● Directions for this task: Where does the word "axis" occur in the data below? Copy each line that holds it.

(Stored dataset items)

┄┄┄┄┄┄

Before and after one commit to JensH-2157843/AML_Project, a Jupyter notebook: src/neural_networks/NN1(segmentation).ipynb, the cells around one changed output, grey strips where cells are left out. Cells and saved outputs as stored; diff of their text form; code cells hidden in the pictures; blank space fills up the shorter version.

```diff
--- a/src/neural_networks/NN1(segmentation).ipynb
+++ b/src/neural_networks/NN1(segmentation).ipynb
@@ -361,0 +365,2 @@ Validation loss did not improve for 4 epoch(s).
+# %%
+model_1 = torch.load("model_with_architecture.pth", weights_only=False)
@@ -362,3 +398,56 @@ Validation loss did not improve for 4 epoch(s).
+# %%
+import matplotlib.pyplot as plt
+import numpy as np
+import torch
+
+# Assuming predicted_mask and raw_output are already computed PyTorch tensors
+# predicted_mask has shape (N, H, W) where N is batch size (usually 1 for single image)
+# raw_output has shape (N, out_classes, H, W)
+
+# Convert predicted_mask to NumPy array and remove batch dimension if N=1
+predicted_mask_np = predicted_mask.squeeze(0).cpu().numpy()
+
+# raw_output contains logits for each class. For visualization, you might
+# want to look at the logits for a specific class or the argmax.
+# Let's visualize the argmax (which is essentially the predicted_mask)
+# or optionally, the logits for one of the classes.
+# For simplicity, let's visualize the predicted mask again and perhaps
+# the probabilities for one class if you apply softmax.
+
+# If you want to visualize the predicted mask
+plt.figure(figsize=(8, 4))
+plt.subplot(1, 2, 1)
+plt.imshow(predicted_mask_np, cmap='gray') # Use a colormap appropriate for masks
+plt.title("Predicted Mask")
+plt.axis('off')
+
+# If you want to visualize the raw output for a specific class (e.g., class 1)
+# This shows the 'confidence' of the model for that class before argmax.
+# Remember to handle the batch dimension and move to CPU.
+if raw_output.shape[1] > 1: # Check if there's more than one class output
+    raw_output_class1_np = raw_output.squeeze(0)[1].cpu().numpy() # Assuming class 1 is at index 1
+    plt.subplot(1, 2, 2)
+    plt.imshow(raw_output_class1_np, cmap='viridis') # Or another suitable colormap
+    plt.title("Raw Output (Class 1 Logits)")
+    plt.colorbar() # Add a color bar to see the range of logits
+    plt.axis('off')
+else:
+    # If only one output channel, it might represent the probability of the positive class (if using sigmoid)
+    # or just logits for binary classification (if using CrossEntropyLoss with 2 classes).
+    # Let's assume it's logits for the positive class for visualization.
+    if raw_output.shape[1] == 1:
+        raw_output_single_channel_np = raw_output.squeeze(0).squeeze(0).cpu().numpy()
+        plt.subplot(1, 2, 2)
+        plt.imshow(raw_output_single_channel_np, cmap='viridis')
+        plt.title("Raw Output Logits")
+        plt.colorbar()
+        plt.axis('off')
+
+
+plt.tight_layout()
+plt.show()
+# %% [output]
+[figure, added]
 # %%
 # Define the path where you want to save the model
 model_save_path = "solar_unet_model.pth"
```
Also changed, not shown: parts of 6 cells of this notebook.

┄┄┄┄┄┄

● Result of this task:
+plt.axis('off')
+    plt.axis('off')
+        plt.axis('off')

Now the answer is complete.